“Eleven walks and one hit by pitch,” O’Sullivan said. “That’s the game. They worked our counts.”

Andrew Berman pitched in relief in a combined no-hitter for Mattituck. (Credit: Bill Landon)

Mount Sinai coach Eric Reichenbach said: “I don’t think I’ve ever been in a game where we’ve been no-hit and we won. It’s a crazy game, and that’s what’s going on in baseball these days. I’m just thankful that we’re getting out of here with a 4-2 victory.”

The best pitcher of the day, ironically, wasn’t a factor in the no-hitter. That was Mount Sinai starter Chris Batuyious (3-0). The righthander registered nine strikeouts while allowing five hits, two runs and two walks over 6 1/3 innings.

With Mattituck (6-2, 6-2) trailing, 4-2, in the seventh, Berman muscled a one-out grounder through the infield. Benny Franquiz was brought on in relief. He proceeded to strike out pinch hitter Max Geppel on a full-count pitch before Burke Evers’ infield single put runners on first and third. Evers stole second base, putting two runners in scoring position before Franquiz fanned Michael Mowdy to end an unusual game.

Bryce Hansen and Evers had two hits apiece, one of Hansen’s being a one-bounce double off the right-centerfield fence. Garrett Grathwohl and Andrew Berman each had a hit for the Tuckers.

Mattituck also had some fine defensive plays. Shortstop Brady Mahon saved a first-inning run, fielding a bouncer by Lani Bohne and throwing Joe Valenti out at home plate, with catcher Ryan Janis applying the tag. The speedy Mowdy, playing centerfield, made a tremendous catch of what looked to be a sure hit, a ball that ended up in rightfield.

Mattituck took leads of 1-0 and 2-1 before Mount Sinai pulled ahead, 3-2, in the fourth when Will Rodgers scored on a wild pitch and Valenti’s sacrifice fly scored Dylan DiCesare.

Mount Sinai added an insurance run in the fifth, with Matt Galli coming home on a wild pitch.
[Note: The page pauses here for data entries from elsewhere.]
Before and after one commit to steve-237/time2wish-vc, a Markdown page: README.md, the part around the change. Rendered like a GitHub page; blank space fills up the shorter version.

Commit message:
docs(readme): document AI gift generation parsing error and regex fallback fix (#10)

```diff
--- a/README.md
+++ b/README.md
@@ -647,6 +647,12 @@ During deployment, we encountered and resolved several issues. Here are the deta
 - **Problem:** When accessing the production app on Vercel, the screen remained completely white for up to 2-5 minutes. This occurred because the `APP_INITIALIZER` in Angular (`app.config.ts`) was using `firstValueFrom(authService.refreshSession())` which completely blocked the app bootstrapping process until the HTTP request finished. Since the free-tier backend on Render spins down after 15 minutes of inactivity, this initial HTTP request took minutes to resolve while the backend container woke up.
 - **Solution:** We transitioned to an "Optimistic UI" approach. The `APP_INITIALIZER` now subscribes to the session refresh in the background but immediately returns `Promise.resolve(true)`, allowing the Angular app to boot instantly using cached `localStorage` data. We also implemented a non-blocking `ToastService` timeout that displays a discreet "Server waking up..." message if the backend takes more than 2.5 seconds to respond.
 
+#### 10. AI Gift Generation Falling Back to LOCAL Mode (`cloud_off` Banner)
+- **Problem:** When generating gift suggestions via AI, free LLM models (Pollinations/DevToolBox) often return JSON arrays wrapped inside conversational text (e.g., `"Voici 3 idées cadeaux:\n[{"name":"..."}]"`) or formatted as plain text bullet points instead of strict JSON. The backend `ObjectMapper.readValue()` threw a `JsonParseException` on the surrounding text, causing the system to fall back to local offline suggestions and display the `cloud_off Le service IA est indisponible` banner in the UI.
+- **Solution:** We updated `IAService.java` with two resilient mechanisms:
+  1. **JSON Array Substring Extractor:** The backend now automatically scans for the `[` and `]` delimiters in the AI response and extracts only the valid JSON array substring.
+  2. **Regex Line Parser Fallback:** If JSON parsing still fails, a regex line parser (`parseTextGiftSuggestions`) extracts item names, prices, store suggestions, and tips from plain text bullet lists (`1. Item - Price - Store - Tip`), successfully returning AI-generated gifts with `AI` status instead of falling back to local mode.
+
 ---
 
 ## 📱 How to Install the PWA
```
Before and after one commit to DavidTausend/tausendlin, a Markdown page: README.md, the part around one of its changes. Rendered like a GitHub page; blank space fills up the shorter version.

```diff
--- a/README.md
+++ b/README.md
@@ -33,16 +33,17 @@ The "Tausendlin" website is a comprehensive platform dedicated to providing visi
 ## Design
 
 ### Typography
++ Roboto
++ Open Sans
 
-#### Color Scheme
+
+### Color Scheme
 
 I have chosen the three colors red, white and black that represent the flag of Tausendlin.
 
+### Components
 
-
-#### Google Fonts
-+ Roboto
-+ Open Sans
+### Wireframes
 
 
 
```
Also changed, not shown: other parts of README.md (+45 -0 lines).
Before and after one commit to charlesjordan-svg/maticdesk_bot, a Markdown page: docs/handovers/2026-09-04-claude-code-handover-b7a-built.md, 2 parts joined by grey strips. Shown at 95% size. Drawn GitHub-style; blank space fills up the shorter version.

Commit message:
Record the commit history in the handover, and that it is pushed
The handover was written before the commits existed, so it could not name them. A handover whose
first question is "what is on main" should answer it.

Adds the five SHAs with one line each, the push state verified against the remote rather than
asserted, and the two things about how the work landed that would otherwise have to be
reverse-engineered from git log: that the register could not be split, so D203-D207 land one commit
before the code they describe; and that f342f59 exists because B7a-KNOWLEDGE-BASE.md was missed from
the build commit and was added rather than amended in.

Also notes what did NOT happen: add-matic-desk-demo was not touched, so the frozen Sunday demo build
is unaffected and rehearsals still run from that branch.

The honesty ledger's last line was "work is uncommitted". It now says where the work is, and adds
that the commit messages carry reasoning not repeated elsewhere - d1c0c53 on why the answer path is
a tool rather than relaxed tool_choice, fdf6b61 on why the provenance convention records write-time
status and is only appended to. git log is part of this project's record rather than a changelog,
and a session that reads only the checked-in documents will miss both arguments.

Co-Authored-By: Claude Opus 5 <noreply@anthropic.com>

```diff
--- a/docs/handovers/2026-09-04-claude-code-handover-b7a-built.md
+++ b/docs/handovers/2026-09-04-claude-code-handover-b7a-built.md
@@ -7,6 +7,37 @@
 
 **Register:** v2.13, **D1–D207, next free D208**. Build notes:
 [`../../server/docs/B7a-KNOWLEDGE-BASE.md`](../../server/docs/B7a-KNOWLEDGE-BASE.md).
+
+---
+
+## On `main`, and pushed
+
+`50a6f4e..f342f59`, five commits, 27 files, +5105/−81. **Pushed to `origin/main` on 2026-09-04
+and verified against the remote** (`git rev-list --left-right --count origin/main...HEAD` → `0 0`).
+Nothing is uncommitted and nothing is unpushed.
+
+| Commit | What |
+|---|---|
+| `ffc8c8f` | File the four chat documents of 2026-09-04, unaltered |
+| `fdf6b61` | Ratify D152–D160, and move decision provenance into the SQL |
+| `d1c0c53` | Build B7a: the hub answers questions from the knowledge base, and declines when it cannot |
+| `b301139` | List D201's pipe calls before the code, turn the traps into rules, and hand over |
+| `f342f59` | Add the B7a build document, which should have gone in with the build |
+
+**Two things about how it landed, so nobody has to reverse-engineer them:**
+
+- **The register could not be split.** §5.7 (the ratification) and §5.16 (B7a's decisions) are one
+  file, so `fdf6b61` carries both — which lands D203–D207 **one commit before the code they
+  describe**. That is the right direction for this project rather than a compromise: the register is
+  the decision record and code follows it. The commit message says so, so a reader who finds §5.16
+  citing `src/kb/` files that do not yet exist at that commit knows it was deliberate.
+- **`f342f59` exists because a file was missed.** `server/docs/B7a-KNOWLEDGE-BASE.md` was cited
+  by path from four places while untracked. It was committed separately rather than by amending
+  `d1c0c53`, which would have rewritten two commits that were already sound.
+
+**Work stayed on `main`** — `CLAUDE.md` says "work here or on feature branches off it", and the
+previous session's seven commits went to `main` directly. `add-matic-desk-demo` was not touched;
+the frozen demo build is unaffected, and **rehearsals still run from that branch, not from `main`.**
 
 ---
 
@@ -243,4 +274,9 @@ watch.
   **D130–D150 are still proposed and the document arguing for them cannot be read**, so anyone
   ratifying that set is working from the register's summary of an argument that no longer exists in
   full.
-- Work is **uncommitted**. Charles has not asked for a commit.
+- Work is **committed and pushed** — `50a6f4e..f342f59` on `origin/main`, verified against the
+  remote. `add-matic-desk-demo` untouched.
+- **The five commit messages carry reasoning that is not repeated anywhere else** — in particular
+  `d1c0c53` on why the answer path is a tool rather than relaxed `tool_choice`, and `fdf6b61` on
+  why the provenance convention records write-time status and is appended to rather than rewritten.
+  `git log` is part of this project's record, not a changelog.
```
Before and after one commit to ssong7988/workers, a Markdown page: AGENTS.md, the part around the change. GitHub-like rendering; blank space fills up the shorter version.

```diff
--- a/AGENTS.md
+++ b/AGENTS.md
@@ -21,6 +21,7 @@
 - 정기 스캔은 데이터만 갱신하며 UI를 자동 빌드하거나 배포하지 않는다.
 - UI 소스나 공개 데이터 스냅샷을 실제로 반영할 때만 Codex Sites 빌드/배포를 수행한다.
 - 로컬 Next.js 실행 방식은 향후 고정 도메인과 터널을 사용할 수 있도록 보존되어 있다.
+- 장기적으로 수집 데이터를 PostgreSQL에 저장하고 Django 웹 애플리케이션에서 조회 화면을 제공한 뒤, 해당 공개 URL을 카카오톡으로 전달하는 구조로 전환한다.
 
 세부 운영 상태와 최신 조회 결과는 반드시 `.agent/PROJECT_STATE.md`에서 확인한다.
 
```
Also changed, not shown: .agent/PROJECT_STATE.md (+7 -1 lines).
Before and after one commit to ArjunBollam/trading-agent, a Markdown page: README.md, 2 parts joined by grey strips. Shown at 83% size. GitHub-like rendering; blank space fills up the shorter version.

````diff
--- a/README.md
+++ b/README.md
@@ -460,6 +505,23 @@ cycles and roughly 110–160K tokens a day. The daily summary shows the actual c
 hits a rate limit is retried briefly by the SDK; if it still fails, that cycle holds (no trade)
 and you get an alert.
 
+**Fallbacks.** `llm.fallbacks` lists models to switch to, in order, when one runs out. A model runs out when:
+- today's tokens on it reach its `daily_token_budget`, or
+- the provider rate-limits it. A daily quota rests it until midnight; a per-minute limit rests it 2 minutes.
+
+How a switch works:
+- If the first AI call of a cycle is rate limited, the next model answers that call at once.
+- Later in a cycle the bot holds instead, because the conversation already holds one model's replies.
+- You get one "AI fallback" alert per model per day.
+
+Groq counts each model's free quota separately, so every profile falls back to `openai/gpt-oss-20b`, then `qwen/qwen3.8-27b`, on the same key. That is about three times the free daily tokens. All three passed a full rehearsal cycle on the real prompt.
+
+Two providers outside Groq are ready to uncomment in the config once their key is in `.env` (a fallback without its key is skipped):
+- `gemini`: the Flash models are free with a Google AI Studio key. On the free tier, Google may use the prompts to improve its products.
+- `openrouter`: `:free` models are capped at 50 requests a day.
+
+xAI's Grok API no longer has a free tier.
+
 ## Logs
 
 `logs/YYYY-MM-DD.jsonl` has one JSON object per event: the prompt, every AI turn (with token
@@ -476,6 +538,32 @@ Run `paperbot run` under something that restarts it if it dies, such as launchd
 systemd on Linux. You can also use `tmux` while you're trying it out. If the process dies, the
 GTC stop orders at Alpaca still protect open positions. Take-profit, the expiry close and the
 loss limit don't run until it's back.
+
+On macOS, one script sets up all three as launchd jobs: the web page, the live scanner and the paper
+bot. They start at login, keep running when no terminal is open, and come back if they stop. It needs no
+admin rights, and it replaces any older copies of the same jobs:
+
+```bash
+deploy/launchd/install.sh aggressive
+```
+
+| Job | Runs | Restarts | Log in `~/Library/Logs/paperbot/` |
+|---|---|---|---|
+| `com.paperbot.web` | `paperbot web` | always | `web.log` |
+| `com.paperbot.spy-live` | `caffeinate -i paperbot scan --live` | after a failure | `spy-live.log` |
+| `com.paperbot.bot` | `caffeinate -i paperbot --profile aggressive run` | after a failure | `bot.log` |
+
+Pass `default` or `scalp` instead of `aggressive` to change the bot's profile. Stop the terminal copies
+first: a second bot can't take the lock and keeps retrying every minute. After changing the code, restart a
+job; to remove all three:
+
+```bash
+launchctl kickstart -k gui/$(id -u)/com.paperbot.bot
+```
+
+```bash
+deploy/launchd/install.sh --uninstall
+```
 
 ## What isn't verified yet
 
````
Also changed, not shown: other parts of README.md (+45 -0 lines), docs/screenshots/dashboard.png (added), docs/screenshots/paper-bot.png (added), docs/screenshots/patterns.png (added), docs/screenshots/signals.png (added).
Shortly after that, Fox (2-1), a senior who entered the game with a 1.55 ERA, was removed, having thrown his 100th pitch.

Mowdy made it 1-0 in the first. A full-pitch walk, stolen base and two wild pitches brought him home.

Matthew Carrera evened the score with run from a wild pitch in the second before Mattituck pulled ahead again in the bottom half of the inning on singles by Grathwohl and Evers.

“The strikeouts, we have to limit them; limit errors, mental errors, especially, and limit walks,” Mowdy said. “If we don’t walk people, we win.”

Reichenbach, a former pitcher who was drafted by the Mets in 1991 and played four years for the organization, acknowledged the strange situation of winning a game without the benefit of a hit. “I used to like throwing [no-hitters], not getting them thrown against us,” he said.

Near the other dugout, O’Sullivan said: “It’s definitely a weird feeling. It’s something I’ve never seen.”

Berman seemed conflicted over having played a role in a no-hitter, yet ending up on the losing side, nonetheless. He said he was happy about the no-hitter, “but it’s kind of like a backwards compliment, not getting the win with it.”

Reflecting on baseball’s oddities, he said, “Anything can happen.”